It has brought me so much joy to be a part of this successful mission.
I will miss the uplifting team dynamics of this international crew.
There were countless times when I was reminded that the power of our
diverse team was more than the sum of its individual members.
Embarking on EVAs always comes with a risk and team members
continuously helped one other climb geographical features and cross
slippery areas. Even though each of us entered this mission with our
own research projects, neat interdisciplinary projects were formed
during the mission. A study investigating the strength of concrete
built from Earth sand versus Martian soil and a study examining the
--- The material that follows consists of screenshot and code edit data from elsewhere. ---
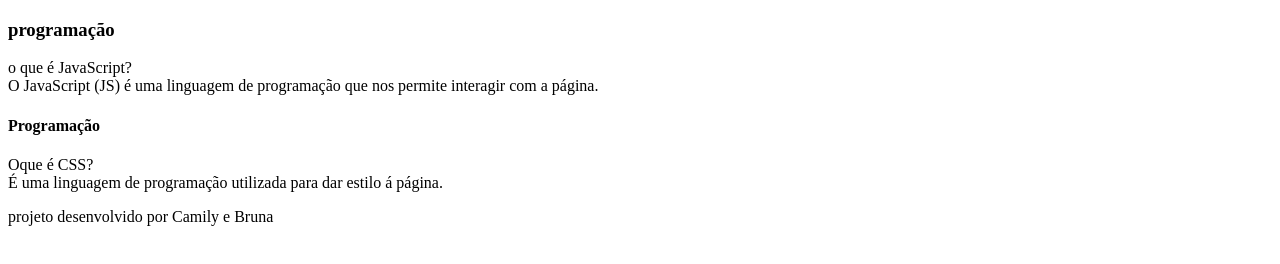
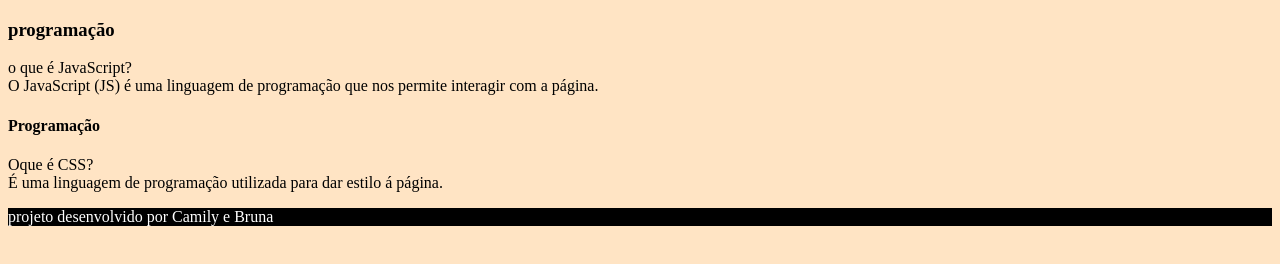
Before and after one commit to camilyzorzi/ferramenta-de-estudos--Camily-e-Bruna, a plain HTML site: page index.html in a window 1280 px wide. Drawn offline with Linux system fonts and the light colour scheme; files that its build step writes are made by us from their sources; a web font is replaced by a local one.

Commit message:
iniciamos a estilização do footer

```diff
--- a/assets/style.css
+++ b/assets/style.css
@@ -0,0 +1,8 @@
+body {
+    background-color: bisque;
+}
+
+footer {
+    background-color: black;
+    color: white;
+}
--- a/index.html
+++ b/index.html
@@ -4,14 +4,13 @@
 <head>
     <meta charset="UTF-8">
     <meta name="viewport" content="width=device-width, initial-scale=1.0">
-   <link rel="preconnect" href="https://fonts.googleapis.com" />
-  <link rel="preconnect" href="https://fonts.gstatic.com" crossorigin />
-  <link
-    href="https://fonts.googleapis.com/css2?family=Bai+Jamjuree:ital,wght@0,200;0,300;0,400;0,500;0,600;0,700;1,200;1,300;1,400;1,500;1,600;1,700&display=swap"
-    rel="stylesheet"
-  />
+    <link rel="preconnect" href="https://fonts.googleapis.com" />
+    <link rel="preconnect" href="https://fonts.gstatic.com" crossorigin />
+    <link
+        href="https://fonts.googleapis.com/css2?family=Bai+Jamjuree:ital,wght@0,200;0,300;0,400;0,500;0,600;0,700;1,200;1,300;1,400;1,500;1,600;1,700&display=swap"
+        rel="stylesheet" />
 
-  <link rel="stylesheet" href="style.css">
+    <link rel="stylesheet" href="assets/style.css">
 
 
     <title>Ferramenta Interativa de Estudos - Camily e Bruna</title>
```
heat transfer of the habitat using an infrared camera morphed into a
proposal to study the heat transfer properties of concrete built from
Earth sand versus Martian soil. Sharing our ideas and resources has
made this mission a success.
Today, we continued answering questions from school children from
Qatar. It was endearing to be asked by an eager student if there is a
school on Mars. While some questions were light-hearted, others were
more philosophical and we returned to discussions on the ethics of
terraforming another planet and how or whether resource management and
human rights could be improved today on Earth and one day on other
planets. As we prepare to conclude our mission, I cannot help but feel
inspired and impressed by the example of international collaboration
and volunteer efforts here at MDRS. Indeed, the MDRS represents
successful teamwork at a larger level than Crew 200. Thank you for
welcoming the seven of us crew members to be a part of this mission.